If you are planning a holiday in a country in the European Union (EU) you may be wondering whether your European Health Insurance Card (EHIC) will still be valid after Brexit.
The EHIC currently entitles you to state-provided medical treatment if you fall ill or have an accident in any EU country, or in Switzerland, Norway, Iceland and Liechtenstein, where the scheme also applies.
The UK has issued 27 million EHIC cards .
They cover pre-existing medical conditions and routine maternity care as well as emergency care. Individuals with chronic illnesses, for example those who require daily dialysis, can travel knowing they will receive treatment on the same terms as the citizens of the country they are visiting.
So what will happen after Brexit? It depends on whether the UK leaves with or without a deal.
What would happen if there was no deal?
If the UK leaves with no deal, you cannot necessarily rely on your EHIC being valid.
The UK government issued detailed country by country advice on health care when travelling abroad.
If there is no deal, the advice for those travelling is to buy travel insurance to cover health care “just as you would if visiting a non-EU country”.
The government said it was “seeking agreements with countries on health care arrangements for UK nationals”.
The Spanish and Belgian governments have said UK tourists will be entitled to medical care, as long as the UK agrees to do the same for their citizens.
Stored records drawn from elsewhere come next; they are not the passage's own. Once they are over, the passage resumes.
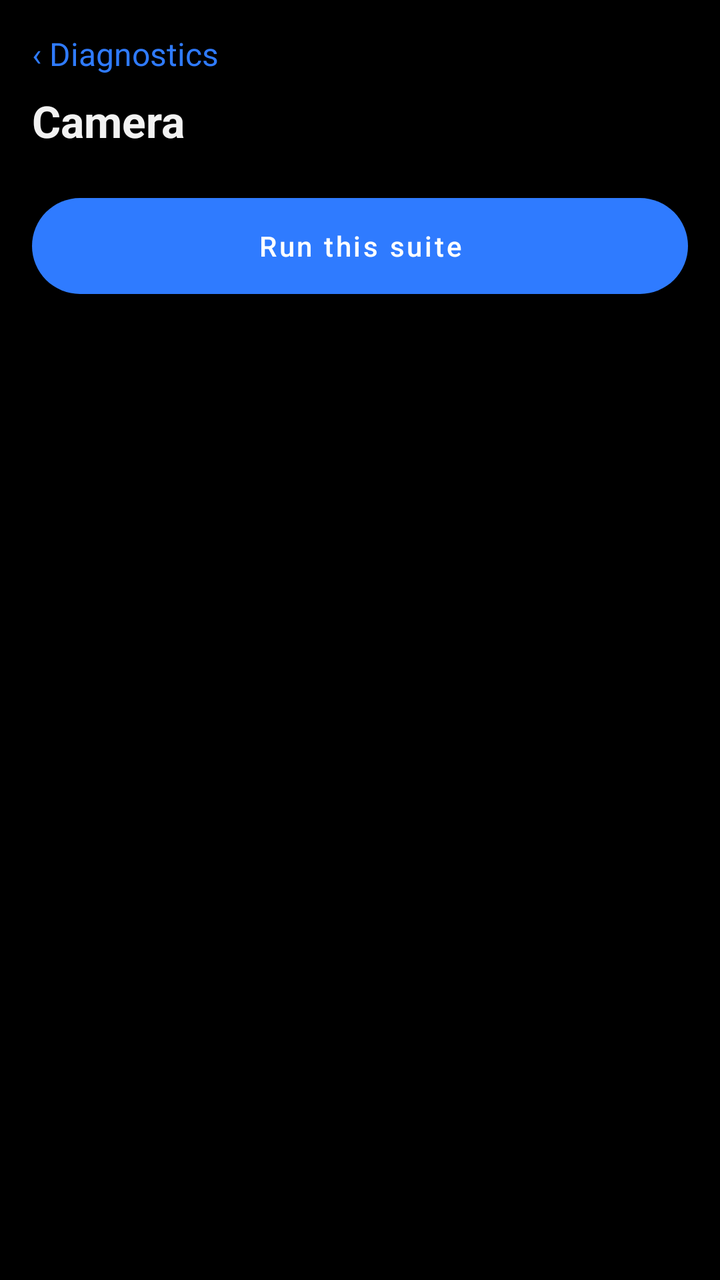
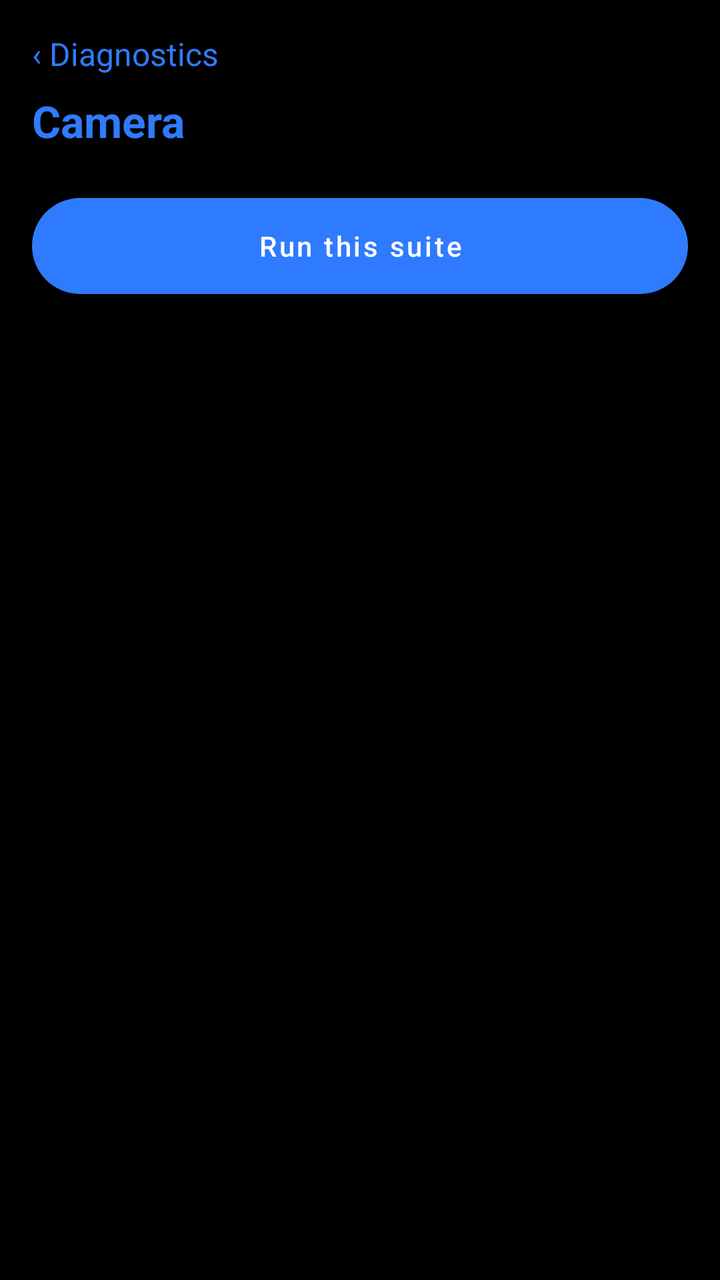

The first picture is an Android layout as it rendered before a commit; the second is the same layout after the commit. The layout source and the unified diff follow.
<!-- AndroidManifest.xml: application theme Theme.DeviceTesting -->
<!-- res/layout/screen_camera.xml -->
<?xml version="1.0" encoding="utf-8"?>
<LinearLayout xmlns:android="http://schemas.android.com/apk/res/android"
    android:layout_width="match_parent"
    android:layout_height="match_parent"
    android:background="@color/page"
    android:orientation="vertical"
    android:padding="16dp">

    <TextView
        android:id="@+id/camera_back"
        android:layout_width="wrap_content"
        android:layout_height="wrap_content"
        android:paddingBottom="8dp"
        android:text="‹ Diagnostics"
        android:textColor="@color/brand"
        android:textSize="16sp" />

    <TextView
        android:layout_width="match_parent"
        android:layout_height="wrap_content"
        android:text="Camera"
        android:textColor="@color/ink"
        android:textSize="22sp"
        android:textStyle="bold" />

    <HorizontalScrollView
        android:layout_width="match_parent"
        android:layout_height="wrap_content"
        android:layout_marginTop="12dp"
        android:scrollbars="none">

        <LinearLayout
            android:id="@+id/suite_row"
            android:layout_width="wrap_content"
            android:layout_height="wrap_content"
            android:orientation="horizontal" />
    </HorizontalScrollView>

    <Button
        android:id="@+id/run_suite"
        android:layout_width="match_parent"
        android:layout_height="wrap_content"
        android:layout_marginTop="12dp"
        android:background="@drawable/bg_test_all"
        android:text="Run this suite"
        android:textAllCaps="false"
        android:textColor="#FFFFFF" />

    <ListView
        android:id="@+id/case_list"
        android:layout_width="match_parent"
        android:layout_height="0dp"
        android:layout_marginTop="8dp"
        android:layout_weight="1"
        android:divider="@color/line"
        android:dividerHeight="1dp" />
</LinearLayout>
<!-- resources referenced by this layout -->
<resources>
  <color name="brand">#2F7BFF</color>
  <color name="ink">#F2F2F2</color>
  <color name="line">#2A2A2A</color>
  <color name="page">#000000</color>
  <!-- drawable bg_test_all (drawable) -->
  <?xml version="1.0" encoding="utf-8"?>
  <selector xmlns:android="http://schemas.android.com/apk/res/android">
      <item android:state_pressed="true">
          <shape android:shape="rectangle">
              <solid android:color="@color/brand_pressed" />
              <corners android:radius="28dp" />
          </shape>
      </item>
      <item>
          <shape android:shape="rectangle">
              <solid android:color="@color/brand" />
              <corners android:radius="28dp" />
          </shape>
      </item>
  </selector>
  <style name="Theme.DeviceTesting" parent="Theme.MaterialComponents.DayNight.NoActionBar">
          <item name="colorPrimary">@color/brand</item>
          <item name="colorPrimaryVariant">@color/brand_pressed</item>
          <item name="colorOnPrimary">#FFFFFF</item>
          <item name="android:statusBarColor">@color/page</item>
          <item name="android:navigationBarColor">@color/page</item>
          <item name="android:windowBackground">@color/page</item>
          <item name="android:textColor">@color/ink</item>
          <item name="android:windowLightStatusBar">false</item>
      </style>
  <color name="brand_pressed">#1F63D8</color>
</resources>

<!-- the commit's change to res/layout/screen_camera.xml (unified diff, before → after) -->
@@ -16,12 +16,46 @@
         android:textSize="16sp" />
 
     <TextView
+        android:id="@+id/feature_title"
         android:layout_width="match_parent"
         android:layout_height="wrap_content"
         android:text="Camera"
-        android:textColor="@color/ink"
+        android:textColor="@color/brand"
         android:textSize="22sp"
         android:textStyle="bold" />
+
+    <LinearLayout
+        android:id="@+id/call_number_row"
+        android:layout_width="match_parent"
+        android:layout_height="wrap_content"
+        android:layout_marginTop="12dp"
+        android:gravity="center_vertical"
+        android:orientation="horizontal"
+        android:visibility="gone">
+
+        <EditText
+            android:id="@+id/call_number"
+            android:layout_width="0dp"
+            android:layout_height="wrap_content"
+            android:layout_weight="1"
+            android:background="@drawable/bg_suite_idle"
+            android:hint="Default test number"
+            android:inputType="phone"
+            android:padding="12dp"
+            android:textColor="@color/ink"
+            android:textColorHint="@color/hint"
+            android:textSize="16sp" />
+
+        <Button
+            android:id="@+id/call_number_save"
+            android:layout_width="wrap_content"
+            android:layout_height="wrap_content"
+            android:layout_marginStart="8dp"
+            android:background="@drawable/bg_test_all"
+            android:text="Save"
+            android:textAllCaps="false"
+            android:textColor="#FFFFFF" />
+    </LinearLayout>
 
     <HorizontalScrollView
         android:layout_width="match_parent"
<!-- resource entries referenced after the edit -->
@@ -1,9 +1,16 @@
 <!-- resources referenced by this layout -->
 <resources>
   <color name="brand">#2F7BFF</color>
+  <color name="hint">#8E8E93</color>
   <color name="ink">#F2F2F2</color>
   <color name="line">#2A2A2A</color>
   <color name="page">#000000</color>
+  <!-- drawable bg_suite_idle (drawable) -->
+  <?xml version="1.0" encoding="utf-8"?>
+  <shape xmlns:android="http://schemas.android.com/apk/res/android" android:shape="rectangle">
+      <solid android:color="#2C2C2E" />
+      <corners android:radius="20dp" />
+  </shape>
   <!-- drawable bg_test_all (drawable) -->
   <?xml version="1.0" encoding="utf-8"?>
   <selector xmlns:android="http://schemas.android.com/apk/res/android">
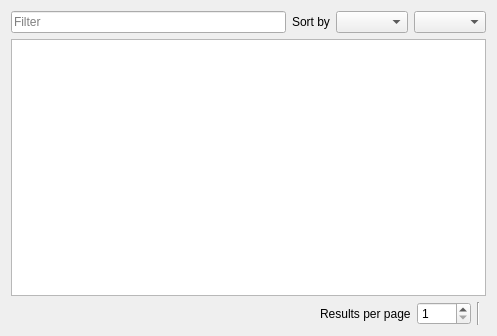
Old version of the form src/app/gui/taglist.ui in the repository plooorp/qTaggle.
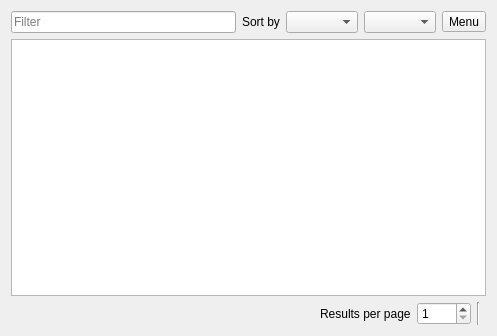
New version of the form. Icons and pictures are not drawn. Custom widgets are drawn as their Qt base class.

Diff of the .ui file:
```diff
--- a/src/app/gui/taglist.ui
+++ b/src/app/gui/taglist.ui
@@ -49,6 +49,19 @@
       <item>
        <widget class="QComboBox" name="sortOrder"/>
       </item>
+      <item>
+       <widget class="QToolButton" name="menuButton">
+        <property name="text">
+         <string>Menu</string>
+        </property>
+        <property name="popupMode">
+         <enum>QToolButton::ToolButtonPopupMode::InstantPopup</enum>
+        </property>
+        <property name="arrowType">
+         <enum>Qt::ArrowType::NoArrow</enum>
+        </property>
+       </widget>
+      </item>
      </layout>
     </widget>
    </item>
```
Left out of the diff: 14 changed lines with no effect on the pictures.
And the Portuguese no-deal law guarantees healthcare to UK tourists who show a valid passport, until the end of 2020.
The UK has also reached an agreement with Switzerland, Iceland, Lichtenstein and Norway, meaning pensioners and posted workers can carry on accessing healthcare as they do now.
UK citizens visiting or living in Ireland will be able to access healthcare on the same basis as they can now, whether there is a deal or not, and vice versa.
What would happen if there was a deal?
The only deal agreed with the EU so far – the Withdrawal Agreement negotiated by Theresa May’s government – set out a transition period (once the UK had left) to allow more time for negotiations on the future UK-EU relationship.
This period was due to last until 31 December 2020 and during this time all EU law would continue to apply in the UK. That would mean people would have the same rights and guarantees as before – including the use of EHIC cards.
But the deal was rejected by the UK Parliament three times, Mrs May resigned and her successor Boris Johnson says he wants a new deal with the EU.
What would happen in the longer term?
What happens to the EHIC in the future will be decided as part of the negotiations on the future EU-UK relationship.
In the Brexit White Paper published on 12 July 2018, the UK government said it wanted “UK and EU nationals to continue to be able to use the EHIC to receive health care should they need it while on holiday”.
Even if the UK leaves with no deal, the government would still have to negotiate with the EU if it wants to make sure the EHIC could be used by UK citizens in the future.
Healthcare deals with non-EU countries
The UK has reciprocal health insurance deals with a few non-EU countries, including Australia and New Zealand, under which visitors can receive urgent treatment at a reduced cost or for free. In other words, visitors are treated as if they are resident in the country in question, but unlike EHIC, the agreements do not cover pre-existing conditions.
These reciprocal deals will be unaffected by Brexit or future UK-EU negotiations.